Second, we have lost touch with our own traditional values and history, where wisdom and moral standing were the hallmarks of leadership. These have always been essential because, for the most part, leaders are supposed to represent what is good about any society and sometimes make the difficult choices that set their communities on the right path, often at a cost to themselves. We have deluded ourselves into believing that anyone who promises to help the poor is inherently fit to represent us. The barometer we have, at the very least, is the history of those who make this claim, and the benefit of the doubt should always go to those who have never compromised themselves. Because we no longer know our own values, however, we almost always do the opposite. That is why we have a man accused of rape being elected to a city council and convicted fraudsters being so popular they present an unpleasant dilemma for their political parties.

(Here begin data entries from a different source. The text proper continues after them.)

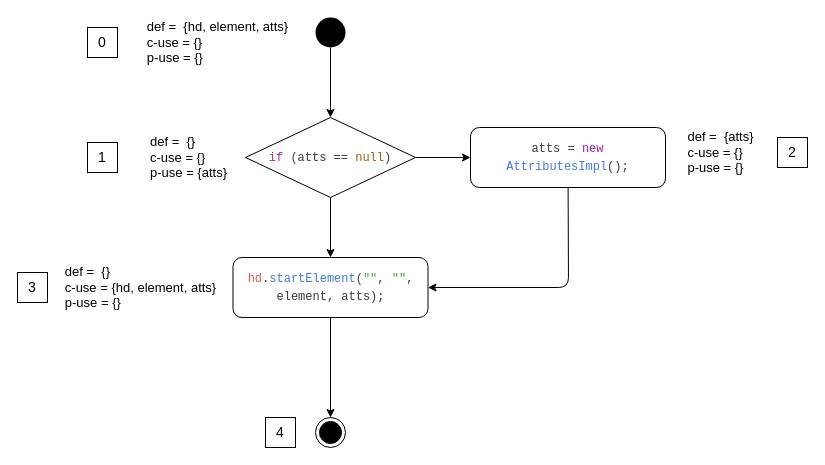
Earlier version of the draw.io diagram page "diagram" (1 of 6) of docs/08_assignment/figures/startXmlElement.drawio (Jumaruba/jtimesched). Source tidied: cells renumbered, new cells numbered last; positions are measured from the earlier drawing's top-left corner, leaving out a move shared by most shapes. Both pictures are drawn from the tidied source at 100%, with x=0, y=0 at pixel (17, 17).
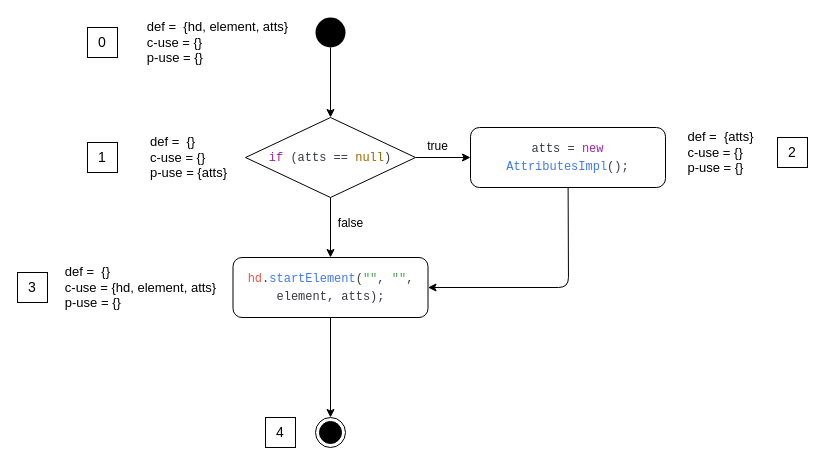
The same diagram, later.

Commit message (it also covers changes not shown here):
Add true and false to diagram

Change to the diagram source:
```diff
@@
+    <mxCell id="21" value="true" style="text;html=1;align=center;verticalAlign=middle;strokeColor=none;fillColor=none;" parent="1" vertex="1">
+      <mxGeometry x="404" y="120" width="31" height="18" as="geometry" />
+    </mxCell>
+    <mxCell id="22" value="false" style="text;html=1;align=center;verticalAlign=middle;strokeColor=none;fillColor=none;" parent="1" vertex="1">
+      <mxGeometry x="315" y="197" width="35" height="18" as="geometry" />
+    </mxCell>
```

This combination of ignorance about the meaning of democracy and its institutions, and the erosion of the values that keep our traditional institutions and social order intact, is lethal for the long-term survival of our democracy. It is only when the unworthy individuals we undeservedly award the mantle of leadership have failed us to the point of destruction that we will start asking questions about where our country went so wrong. Sadly, by that time, the damage will have been done, a lot of lives altered and the destiny of our country irrevocably changed.
We cannot expect progress and global respect when those we choose to lead us are unburdened by integrity and respect neither us nor the institutions they aspire to lead. As they say, rubbish in — rubbish out. When we finally have had enough of that rubbish, at whatever the cost will be, I hope we will have the humility to link the dots of responsibility all the way past the politicians to the ballot papers we used to vote them into power. It will be our fault, not theirs.
Political leaders are only as good as the aspirations of the voters who elect them. If we are not a corrupt, dishonest society that aspires to inhabit the gutter, then will somebody please tell me why we continue to choose the corrupt and the dishonest to lead us?
Songezo Zibi works for a mining and resources company. He writes in his personal capacity